• Task objective: In the records below, find each line containing the word "addEventListener" and copy it.

• Provided data:
================

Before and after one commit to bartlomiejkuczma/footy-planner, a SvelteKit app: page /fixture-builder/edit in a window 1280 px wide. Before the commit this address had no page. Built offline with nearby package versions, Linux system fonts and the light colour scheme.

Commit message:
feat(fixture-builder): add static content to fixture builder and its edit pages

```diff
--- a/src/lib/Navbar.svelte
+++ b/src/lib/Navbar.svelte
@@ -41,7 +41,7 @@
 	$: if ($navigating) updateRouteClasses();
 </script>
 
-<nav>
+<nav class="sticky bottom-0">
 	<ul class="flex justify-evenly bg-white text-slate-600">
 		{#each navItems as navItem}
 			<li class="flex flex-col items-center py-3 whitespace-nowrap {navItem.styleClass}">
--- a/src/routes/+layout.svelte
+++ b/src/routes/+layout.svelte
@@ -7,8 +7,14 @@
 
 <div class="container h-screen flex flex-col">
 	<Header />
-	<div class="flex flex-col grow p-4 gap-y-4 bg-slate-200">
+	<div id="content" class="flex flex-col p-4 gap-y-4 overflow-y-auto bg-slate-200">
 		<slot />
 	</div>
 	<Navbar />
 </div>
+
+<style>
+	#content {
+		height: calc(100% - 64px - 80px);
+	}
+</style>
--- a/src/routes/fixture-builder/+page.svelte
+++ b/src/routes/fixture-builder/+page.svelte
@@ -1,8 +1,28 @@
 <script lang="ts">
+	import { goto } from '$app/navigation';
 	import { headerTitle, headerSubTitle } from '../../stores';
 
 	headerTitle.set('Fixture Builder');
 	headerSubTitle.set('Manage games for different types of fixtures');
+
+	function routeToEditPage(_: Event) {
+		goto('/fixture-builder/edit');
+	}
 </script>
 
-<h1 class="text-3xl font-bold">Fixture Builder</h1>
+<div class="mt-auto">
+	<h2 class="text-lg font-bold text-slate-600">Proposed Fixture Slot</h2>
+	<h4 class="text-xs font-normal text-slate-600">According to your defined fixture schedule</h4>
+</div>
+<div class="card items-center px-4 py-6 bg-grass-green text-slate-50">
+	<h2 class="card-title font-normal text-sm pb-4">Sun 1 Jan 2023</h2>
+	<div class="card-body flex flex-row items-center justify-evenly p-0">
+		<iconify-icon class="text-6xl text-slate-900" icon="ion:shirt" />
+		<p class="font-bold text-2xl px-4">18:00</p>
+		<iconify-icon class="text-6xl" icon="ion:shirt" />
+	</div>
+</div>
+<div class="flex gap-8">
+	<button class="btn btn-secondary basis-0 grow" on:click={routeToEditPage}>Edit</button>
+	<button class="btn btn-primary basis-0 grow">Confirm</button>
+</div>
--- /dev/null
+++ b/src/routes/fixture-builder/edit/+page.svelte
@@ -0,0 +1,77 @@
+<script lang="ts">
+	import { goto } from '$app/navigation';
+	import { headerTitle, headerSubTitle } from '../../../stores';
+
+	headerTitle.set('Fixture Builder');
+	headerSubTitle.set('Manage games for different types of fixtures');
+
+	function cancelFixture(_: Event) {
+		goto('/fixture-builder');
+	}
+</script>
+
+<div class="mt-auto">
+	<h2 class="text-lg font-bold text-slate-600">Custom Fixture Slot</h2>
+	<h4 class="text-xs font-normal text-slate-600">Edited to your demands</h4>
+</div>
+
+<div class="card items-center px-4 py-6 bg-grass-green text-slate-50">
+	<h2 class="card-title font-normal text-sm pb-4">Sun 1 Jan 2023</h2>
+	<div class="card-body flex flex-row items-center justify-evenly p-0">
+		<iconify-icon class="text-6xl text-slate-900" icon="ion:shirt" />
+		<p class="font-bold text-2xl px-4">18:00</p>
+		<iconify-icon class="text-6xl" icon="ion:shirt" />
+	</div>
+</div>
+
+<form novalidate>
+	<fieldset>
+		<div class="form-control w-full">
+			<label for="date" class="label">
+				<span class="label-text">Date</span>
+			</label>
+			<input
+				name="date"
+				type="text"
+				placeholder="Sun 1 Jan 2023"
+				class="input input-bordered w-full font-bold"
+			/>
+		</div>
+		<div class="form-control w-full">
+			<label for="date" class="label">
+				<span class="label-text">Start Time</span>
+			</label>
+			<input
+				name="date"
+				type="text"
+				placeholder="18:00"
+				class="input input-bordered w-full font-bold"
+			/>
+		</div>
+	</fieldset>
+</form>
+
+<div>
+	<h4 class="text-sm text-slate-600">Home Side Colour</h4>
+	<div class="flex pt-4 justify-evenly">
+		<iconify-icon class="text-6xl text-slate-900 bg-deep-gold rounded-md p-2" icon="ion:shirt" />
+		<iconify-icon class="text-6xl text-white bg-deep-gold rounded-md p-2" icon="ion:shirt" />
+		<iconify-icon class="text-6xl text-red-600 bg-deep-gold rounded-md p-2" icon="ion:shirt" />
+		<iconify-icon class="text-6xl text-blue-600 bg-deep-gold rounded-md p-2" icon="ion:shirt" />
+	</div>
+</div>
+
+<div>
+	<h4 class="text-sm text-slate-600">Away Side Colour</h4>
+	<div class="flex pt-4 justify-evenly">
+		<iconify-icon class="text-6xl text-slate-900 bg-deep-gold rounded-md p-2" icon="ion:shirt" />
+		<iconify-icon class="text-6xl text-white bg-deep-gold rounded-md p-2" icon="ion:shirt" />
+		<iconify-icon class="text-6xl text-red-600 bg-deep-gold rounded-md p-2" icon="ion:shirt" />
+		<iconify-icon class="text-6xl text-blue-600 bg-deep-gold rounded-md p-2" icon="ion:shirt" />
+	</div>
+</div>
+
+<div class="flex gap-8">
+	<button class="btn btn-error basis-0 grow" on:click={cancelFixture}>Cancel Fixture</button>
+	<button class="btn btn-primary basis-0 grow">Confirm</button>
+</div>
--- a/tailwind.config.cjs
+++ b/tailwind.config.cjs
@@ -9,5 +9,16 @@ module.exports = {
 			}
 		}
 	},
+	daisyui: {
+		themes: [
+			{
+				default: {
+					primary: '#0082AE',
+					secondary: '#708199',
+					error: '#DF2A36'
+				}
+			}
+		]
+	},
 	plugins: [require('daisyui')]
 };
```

================

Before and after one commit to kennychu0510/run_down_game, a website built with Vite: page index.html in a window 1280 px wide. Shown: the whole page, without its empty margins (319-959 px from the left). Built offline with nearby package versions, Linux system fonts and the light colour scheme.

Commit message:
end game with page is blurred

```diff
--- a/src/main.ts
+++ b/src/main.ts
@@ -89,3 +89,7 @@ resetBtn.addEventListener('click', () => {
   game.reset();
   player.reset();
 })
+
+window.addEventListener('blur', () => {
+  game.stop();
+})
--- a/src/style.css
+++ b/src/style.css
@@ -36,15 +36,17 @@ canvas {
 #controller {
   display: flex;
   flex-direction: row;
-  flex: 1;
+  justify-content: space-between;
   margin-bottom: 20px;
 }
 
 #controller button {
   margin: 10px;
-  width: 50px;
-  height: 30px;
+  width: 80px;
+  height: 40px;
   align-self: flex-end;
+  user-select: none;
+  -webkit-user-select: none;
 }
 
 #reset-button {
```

================

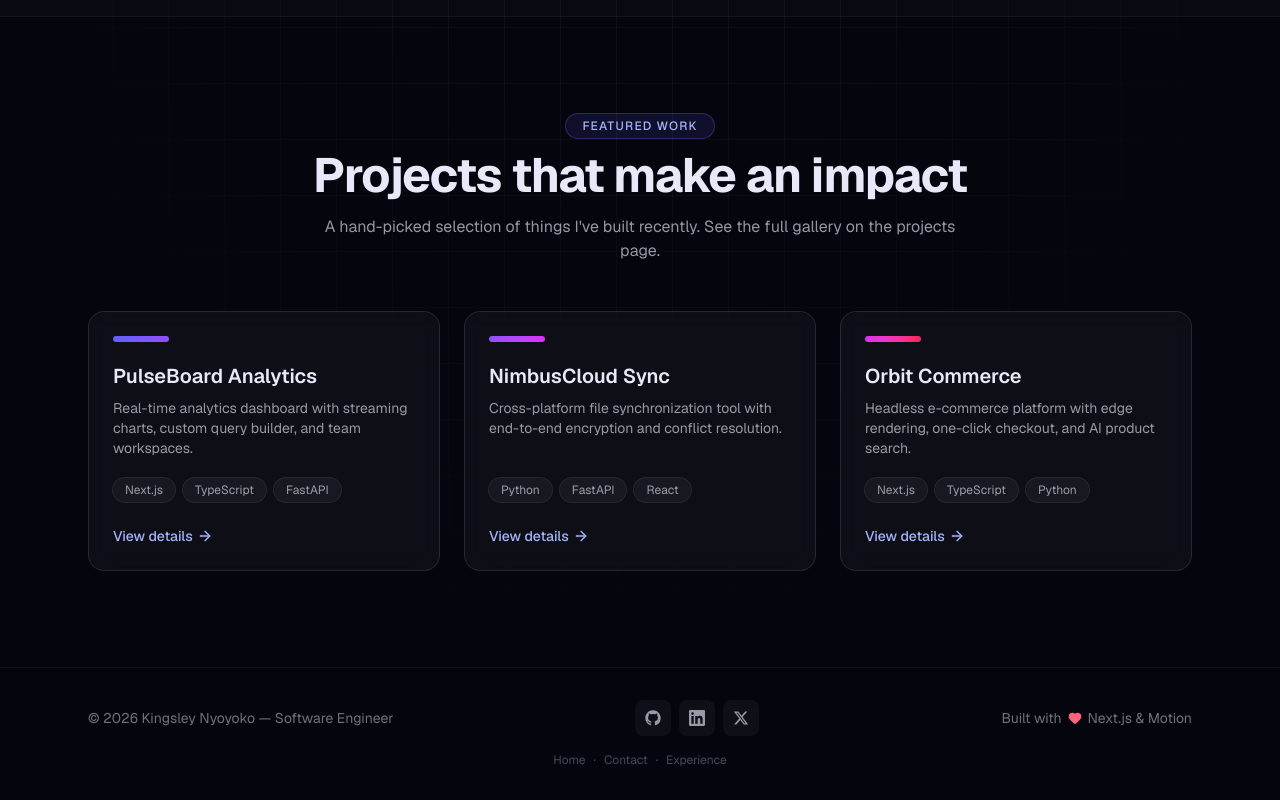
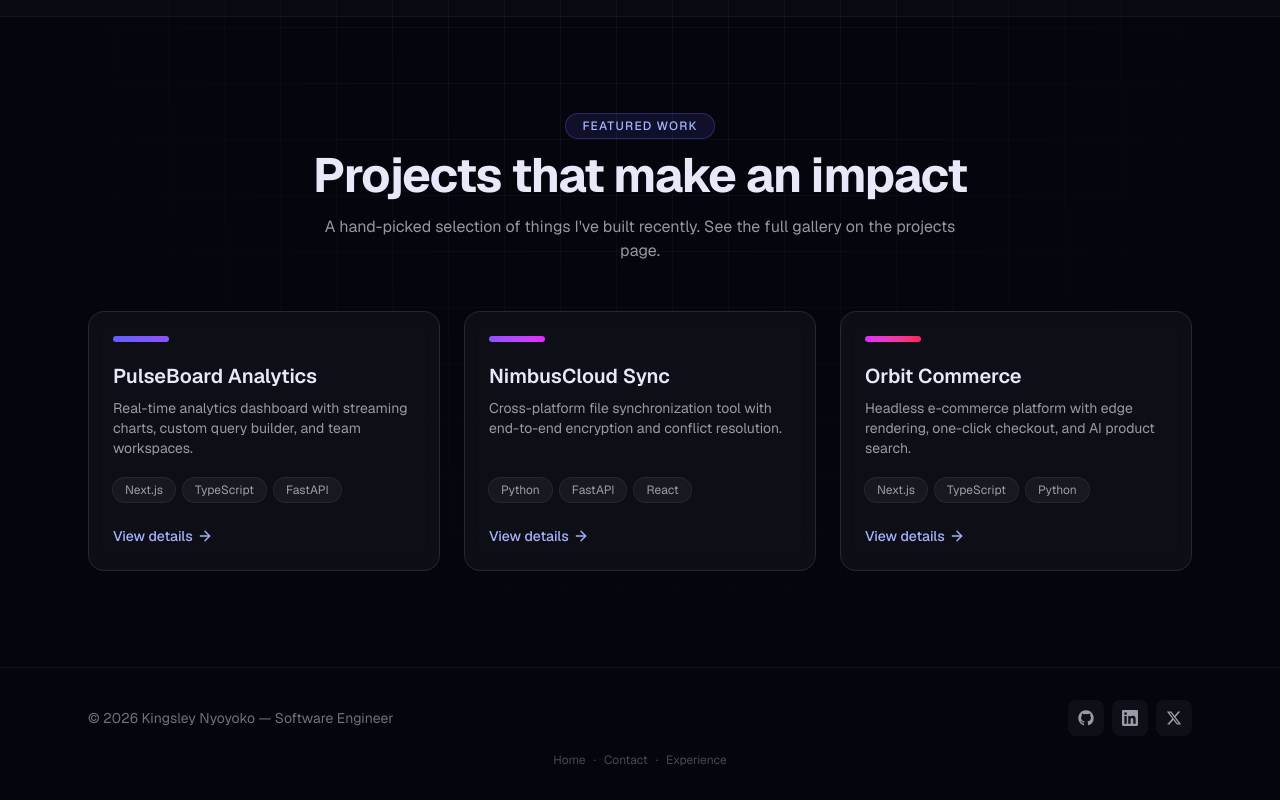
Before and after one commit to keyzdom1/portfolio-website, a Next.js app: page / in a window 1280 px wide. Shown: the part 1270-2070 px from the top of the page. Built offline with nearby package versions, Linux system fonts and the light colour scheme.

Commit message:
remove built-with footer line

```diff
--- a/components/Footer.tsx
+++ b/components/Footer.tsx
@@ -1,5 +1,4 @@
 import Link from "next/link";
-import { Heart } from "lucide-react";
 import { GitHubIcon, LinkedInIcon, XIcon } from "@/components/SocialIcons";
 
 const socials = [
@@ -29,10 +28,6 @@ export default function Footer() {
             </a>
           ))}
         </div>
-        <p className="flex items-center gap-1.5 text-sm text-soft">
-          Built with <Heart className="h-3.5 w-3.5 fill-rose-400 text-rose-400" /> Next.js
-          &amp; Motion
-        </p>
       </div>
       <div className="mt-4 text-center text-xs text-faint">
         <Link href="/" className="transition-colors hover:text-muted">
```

================

• Written response:
@@ -89,3 +89,7 @@ resetBtn.addEventListener('click', () => {
+window.addEventListener('blur', () => {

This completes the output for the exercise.